- Available records

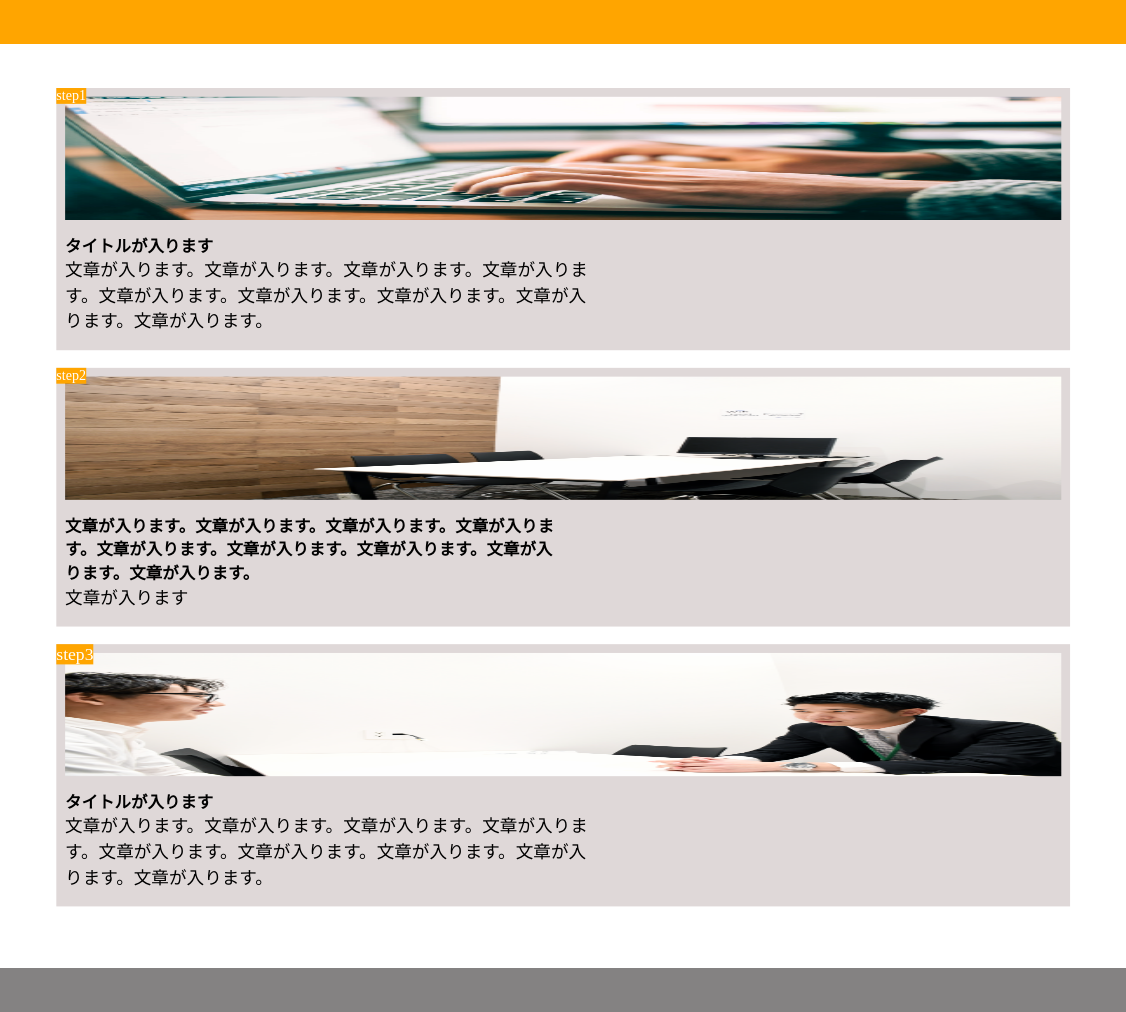
Repository: ishidaryu/ishidaryu
Page: HW/HW.html
The author's editor kept a record of every edit. The page is drawn from the files as they stood at one moment, then again after the next edit.
The browser window is 1280 px wide. The pictures show the whole page, at 88% of full size.

Above is the page before.

After the next edit:
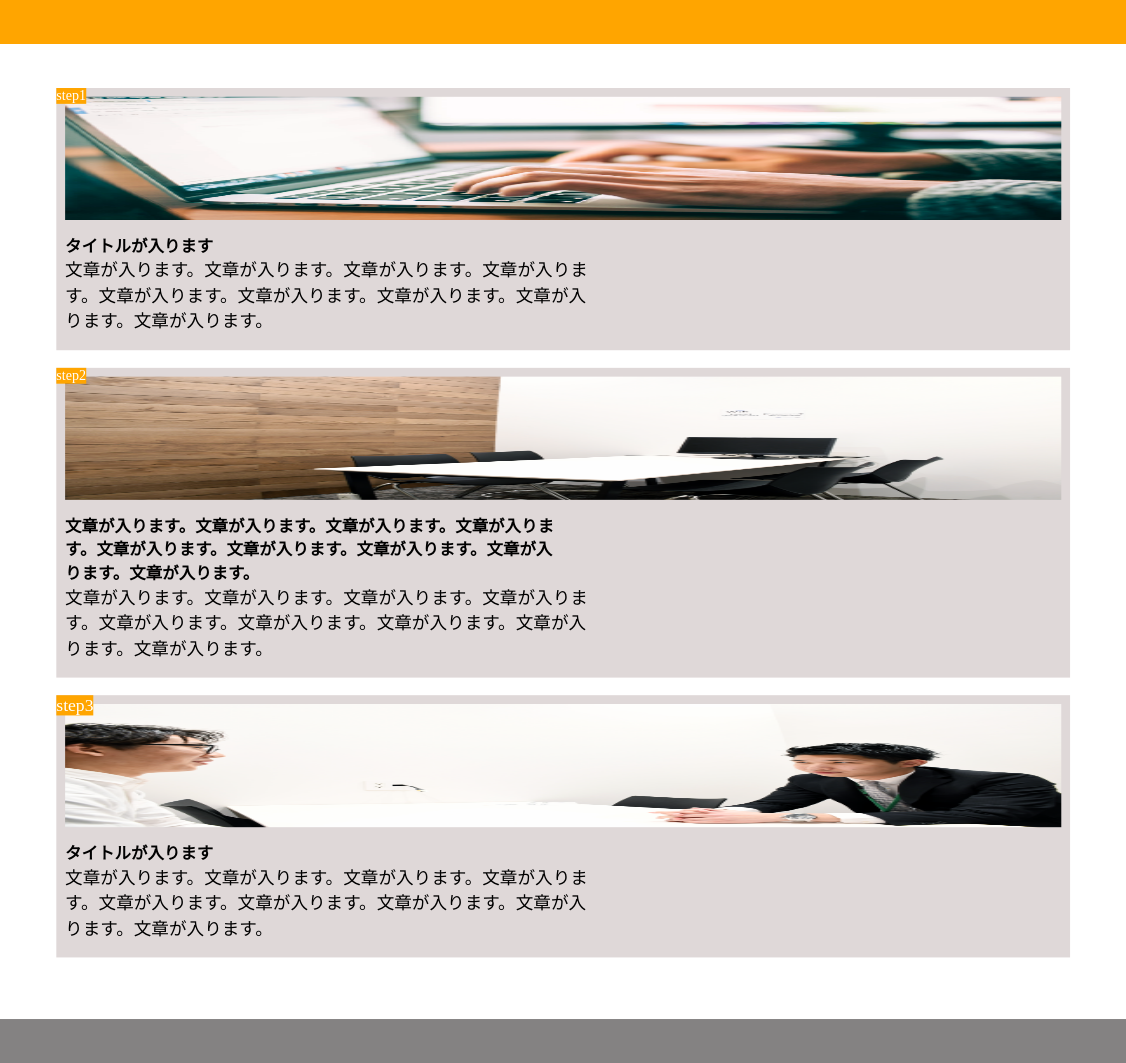
The edit:
--- a/HW/HW.html
+++ b/HW/HW.html
@@ -53,7 +53,11 @@
                       ります。文章が入ります。
                     </p>
                   </h3>
-                <p class="blog-date">文章が入ります</p>
+                <p class="blog-date">
+                      文章が入ります。文章が入ります。文章が入ります。文章が入りま<br />
+                      す。文章が入ります。文章が入ります。文章が入ります。文章が入<br />
+                      ります。文章が入ります。
+                </p>
                 </section>
           </div>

- What you have to do
Pictures must not appear in the copy, which must otherwise match the listing exactly.

- Task output
Repository: ishidaryu/ishidaryu
Page: HW/HW.html
The author's editor kept a record of every edit. The page is drawn from the files as they stood at one moment, then again after the next edit.
The browser window is 1280 px wide. The pictures show the whole page, at 88% of full size.

Above is the page before.

After the next edit:
The edit:
--- a/HW/HW.html
+++ b/HW/HW.html
@@ -53,7 +53,11 @@
                       ります。文章が入ります。
                     </p>
                   </h3>
-                <p class="blog-date">文章が入ります</p>
+                <p class="blog-date">
+                      文章が入ります。文章が入ります。文章が入ります。文章が入りま<br />
+                      す。文章が入ります。文章が入ります。文章が入ります。文章が入<br />
+                      ります。文章が入ります。
+                </p>
                 </section>
           </div>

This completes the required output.